The hotel entrance has a floral display with an abundant amount of flowers as its centerpiece, emphatically letting me know what I was in store for. Out of the 300-plus rooms and suites, mine had floral paneling, a large Chinoiserie mirror, wenge wood, and curvaceous furnishings topped by a gorgeous emerald-green velvet sofa. I luxuriated in the Italian marble bathroom, with its freestanding, egg-shaped bath and Toto loo.
I ate well from the confidently small menu of modern European cuisine at Café Biltmore Restaurant & Terrace. Sitting outside beneath powerful heaters in this cool and glamorous restaurant, I watched cloches, crumbers, and piping-hot bread be served with a decided theatricality. It’s opposite the ballroom.
Where else in Mayfair can you be surrounded by plants and unaffected by defiling pigeons or noisy traffic? As Samuel Johnson, the famous lexicographer and man-about-town, was famed for declaring: “So, when a man is tired of London, he is tired of life, for there is in London all that life can afford.” And I can vouch for that staying here in London, in Mayfair, and at The Biltmore.

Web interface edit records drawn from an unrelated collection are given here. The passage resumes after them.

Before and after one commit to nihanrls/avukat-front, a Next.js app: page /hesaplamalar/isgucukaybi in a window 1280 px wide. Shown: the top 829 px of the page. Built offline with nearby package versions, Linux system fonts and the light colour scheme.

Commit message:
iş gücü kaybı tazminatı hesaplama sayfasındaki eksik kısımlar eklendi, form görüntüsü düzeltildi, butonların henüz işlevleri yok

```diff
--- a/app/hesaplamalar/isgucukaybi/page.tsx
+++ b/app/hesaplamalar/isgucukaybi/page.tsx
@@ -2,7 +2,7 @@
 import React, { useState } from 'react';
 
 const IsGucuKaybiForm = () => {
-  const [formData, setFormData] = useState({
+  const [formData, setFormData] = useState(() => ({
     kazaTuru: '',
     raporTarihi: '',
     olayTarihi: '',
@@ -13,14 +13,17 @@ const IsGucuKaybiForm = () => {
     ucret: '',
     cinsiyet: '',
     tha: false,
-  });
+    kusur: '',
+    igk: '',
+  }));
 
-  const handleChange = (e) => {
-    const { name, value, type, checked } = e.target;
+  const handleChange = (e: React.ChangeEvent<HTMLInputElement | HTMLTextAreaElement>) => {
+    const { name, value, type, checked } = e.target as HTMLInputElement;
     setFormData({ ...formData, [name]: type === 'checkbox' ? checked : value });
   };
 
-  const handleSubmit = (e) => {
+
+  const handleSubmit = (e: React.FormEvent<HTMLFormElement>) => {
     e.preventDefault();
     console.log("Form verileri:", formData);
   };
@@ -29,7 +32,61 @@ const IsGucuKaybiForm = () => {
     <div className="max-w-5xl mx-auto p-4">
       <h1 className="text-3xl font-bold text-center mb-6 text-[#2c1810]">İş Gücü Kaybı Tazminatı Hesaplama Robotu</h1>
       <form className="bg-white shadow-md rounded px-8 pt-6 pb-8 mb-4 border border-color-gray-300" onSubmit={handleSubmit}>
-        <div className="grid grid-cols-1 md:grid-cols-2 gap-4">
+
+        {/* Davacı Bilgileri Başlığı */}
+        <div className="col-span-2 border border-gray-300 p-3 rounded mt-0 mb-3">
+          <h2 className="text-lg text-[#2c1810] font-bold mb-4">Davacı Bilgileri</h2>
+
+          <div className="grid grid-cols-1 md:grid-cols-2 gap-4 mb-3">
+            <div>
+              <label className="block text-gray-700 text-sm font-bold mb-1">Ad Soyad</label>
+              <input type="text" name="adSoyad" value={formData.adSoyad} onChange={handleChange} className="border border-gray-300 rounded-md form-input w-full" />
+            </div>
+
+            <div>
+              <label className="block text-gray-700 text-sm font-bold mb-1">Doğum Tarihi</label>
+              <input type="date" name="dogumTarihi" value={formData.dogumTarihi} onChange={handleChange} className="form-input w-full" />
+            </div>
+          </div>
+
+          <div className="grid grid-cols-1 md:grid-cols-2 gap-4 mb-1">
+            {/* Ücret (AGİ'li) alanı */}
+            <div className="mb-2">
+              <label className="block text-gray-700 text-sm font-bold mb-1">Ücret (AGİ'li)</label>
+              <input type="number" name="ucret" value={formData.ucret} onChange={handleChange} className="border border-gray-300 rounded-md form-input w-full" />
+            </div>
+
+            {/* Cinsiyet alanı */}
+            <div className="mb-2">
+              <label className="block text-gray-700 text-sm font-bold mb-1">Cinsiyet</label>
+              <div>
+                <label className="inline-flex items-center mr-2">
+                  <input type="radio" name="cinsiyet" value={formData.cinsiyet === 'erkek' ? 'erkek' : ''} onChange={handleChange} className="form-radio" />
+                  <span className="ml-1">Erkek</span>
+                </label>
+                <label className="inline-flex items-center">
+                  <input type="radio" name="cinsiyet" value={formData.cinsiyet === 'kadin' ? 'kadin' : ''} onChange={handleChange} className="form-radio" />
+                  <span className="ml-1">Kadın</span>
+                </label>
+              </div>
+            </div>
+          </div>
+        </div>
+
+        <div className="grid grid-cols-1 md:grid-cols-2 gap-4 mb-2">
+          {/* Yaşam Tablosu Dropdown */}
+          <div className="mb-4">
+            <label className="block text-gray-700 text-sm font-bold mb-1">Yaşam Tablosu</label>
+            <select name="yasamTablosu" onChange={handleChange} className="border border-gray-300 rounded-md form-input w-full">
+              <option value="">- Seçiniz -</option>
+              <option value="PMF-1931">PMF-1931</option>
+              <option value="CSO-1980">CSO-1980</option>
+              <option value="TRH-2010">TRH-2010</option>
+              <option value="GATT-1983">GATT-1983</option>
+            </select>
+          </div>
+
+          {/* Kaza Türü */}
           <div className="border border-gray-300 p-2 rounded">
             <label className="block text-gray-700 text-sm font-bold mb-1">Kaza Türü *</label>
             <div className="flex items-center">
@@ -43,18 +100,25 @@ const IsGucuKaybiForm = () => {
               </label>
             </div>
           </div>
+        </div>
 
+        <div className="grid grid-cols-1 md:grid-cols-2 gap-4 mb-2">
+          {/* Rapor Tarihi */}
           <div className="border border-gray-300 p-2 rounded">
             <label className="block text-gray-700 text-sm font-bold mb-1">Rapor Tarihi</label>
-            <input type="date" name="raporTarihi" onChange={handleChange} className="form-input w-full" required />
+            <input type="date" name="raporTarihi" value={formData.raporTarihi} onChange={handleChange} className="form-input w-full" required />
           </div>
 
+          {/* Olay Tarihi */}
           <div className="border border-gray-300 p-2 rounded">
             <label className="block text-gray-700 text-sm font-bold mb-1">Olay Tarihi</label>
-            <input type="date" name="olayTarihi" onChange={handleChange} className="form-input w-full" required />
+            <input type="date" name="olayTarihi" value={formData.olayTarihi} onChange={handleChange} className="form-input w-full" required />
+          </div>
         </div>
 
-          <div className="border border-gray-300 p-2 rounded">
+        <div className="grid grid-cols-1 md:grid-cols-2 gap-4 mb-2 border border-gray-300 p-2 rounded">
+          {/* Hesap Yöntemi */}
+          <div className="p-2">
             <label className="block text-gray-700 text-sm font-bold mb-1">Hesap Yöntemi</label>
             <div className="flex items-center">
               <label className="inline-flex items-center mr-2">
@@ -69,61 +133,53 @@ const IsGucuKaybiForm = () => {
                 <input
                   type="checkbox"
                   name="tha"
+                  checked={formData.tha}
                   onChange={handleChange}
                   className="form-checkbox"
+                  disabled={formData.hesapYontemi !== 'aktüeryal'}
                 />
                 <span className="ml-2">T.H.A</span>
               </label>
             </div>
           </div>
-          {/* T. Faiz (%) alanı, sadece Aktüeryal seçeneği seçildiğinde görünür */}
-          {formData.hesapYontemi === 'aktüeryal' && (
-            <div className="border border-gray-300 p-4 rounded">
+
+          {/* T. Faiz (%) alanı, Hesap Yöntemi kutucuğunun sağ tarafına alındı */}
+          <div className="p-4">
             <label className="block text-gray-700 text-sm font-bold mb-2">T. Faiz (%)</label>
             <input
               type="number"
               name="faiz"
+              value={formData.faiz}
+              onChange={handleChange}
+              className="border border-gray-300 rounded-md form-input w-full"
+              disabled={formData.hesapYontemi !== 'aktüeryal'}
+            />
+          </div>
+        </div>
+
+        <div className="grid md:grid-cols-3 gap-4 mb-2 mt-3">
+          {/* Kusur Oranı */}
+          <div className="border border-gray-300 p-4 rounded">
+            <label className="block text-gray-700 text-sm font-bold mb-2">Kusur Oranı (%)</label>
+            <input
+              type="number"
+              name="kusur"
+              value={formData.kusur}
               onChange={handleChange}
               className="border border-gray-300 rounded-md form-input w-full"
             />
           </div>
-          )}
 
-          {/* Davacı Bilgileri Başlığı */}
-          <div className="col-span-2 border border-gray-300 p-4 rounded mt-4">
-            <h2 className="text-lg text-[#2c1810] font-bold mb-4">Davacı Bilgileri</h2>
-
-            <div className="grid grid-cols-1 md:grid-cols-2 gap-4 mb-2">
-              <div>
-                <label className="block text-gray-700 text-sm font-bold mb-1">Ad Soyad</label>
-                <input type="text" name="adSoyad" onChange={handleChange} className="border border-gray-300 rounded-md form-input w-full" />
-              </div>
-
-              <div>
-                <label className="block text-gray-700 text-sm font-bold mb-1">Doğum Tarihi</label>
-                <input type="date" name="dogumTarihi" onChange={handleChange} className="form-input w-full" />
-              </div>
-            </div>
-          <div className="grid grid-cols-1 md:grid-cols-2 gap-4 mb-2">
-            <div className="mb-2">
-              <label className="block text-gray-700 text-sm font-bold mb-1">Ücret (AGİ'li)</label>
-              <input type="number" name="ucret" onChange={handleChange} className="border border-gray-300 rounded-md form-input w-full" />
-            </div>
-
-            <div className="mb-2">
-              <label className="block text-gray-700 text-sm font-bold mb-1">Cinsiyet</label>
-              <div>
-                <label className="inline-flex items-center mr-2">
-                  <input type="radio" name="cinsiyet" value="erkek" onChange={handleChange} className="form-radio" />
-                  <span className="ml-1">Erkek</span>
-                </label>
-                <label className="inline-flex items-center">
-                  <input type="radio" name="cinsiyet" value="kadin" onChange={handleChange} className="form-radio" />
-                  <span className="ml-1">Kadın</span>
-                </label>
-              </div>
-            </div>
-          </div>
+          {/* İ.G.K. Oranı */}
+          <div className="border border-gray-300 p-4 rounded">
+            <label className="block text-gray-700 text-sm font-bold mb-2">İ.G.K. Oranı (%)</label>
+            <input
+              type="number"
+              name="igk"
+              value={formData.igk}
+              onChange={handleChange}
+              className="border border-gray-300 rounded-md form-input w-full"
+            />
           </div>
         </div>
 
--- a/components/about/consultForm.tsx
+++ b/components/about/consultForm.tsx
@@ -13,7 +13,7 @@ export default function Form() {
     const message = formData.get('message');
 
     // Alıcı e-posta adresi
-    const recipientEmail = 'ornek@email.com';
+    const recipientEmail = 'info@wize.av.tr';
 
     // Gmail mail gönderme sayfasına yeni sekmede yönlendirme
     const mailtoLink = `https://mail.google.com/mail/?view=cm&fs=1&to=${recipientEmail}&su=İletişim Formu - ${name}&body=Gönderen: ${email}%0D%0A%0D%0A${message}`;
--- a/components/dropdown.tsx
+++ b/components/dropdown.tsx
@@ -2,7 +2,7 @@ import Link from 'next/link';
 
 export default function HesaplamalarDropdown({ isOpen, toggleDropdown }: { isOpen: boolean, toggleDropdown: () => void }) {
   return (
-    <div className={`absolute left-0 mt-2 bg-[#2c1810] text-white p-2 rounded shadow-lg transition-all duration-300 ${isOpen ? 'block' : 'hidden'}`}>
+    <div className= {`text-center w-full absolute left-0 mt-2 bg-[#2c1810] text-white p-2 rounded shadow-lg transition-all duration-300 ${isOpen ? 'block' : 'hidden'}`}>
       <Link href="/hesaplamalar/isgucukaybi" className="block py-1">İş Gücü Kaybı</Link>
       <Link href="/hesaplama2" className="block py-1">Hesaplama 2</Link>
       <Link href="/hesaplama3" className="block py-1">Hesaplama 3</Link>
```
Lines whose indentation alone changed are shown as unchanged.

5. Pan Pacific, Bishopsgate
Representing Pan Pacific’s first hotel in Europe, the hotel just opened this September in the heart of London’s financial district, bang opposite Liverpool Street Station and near the trendy neighborhood of Shoreditch and the major tourist attractions or St. Paul’s Cathedral and the Tower of London.
The foyer is imposing and stylish, with its organic-shaped staircase looping its way up to the restaurant on the second floor. It leads onto the Orchid Lounge, which makes great use of its lights offset by banana leaves. Straight away in this ambiance, I felt away from the hurly-burly of London’s busy business life. The lounge led seamlessly onto the Ginger Lily bar, an exclusive nook darkened both in daytime and at night and offset only by its outdoor terrace. My room was decked out in beige colours and wooden veneer paneling and equipped with all that’s necessary. This airy, spacious room was luxurious yet calmed by harmonious and timeless tones. Everything came, like presents, in smart wooden boxes: silk eye blinds, chocolates, and even the TV remote control. The bathroom sported excellent Diptyque products.
Dining at the Straits Kitchen restaurant is a restful experience. Here I picked from a charming and well-illustrated menu showcasing the melting pot of cuisines represented in multicultural Singapore. As for the breakfast, I was spoiled for choice by a buffet that rivals the finest of patisseries. I went for a swim in the wonderful long infinity pool overlooking the stunning Classical façade of the St. Botolph-without-Bishopsgate church. On this 4th floor, devoted entirely to wellness with its treatment rooms and relaxation pods, there’s everything a traveling business person needs to relax. And thanks, too, must go to the ever-attentive and obliging staff, who offer their sincere Singaporean hospitality within this brand-new contemporary London design.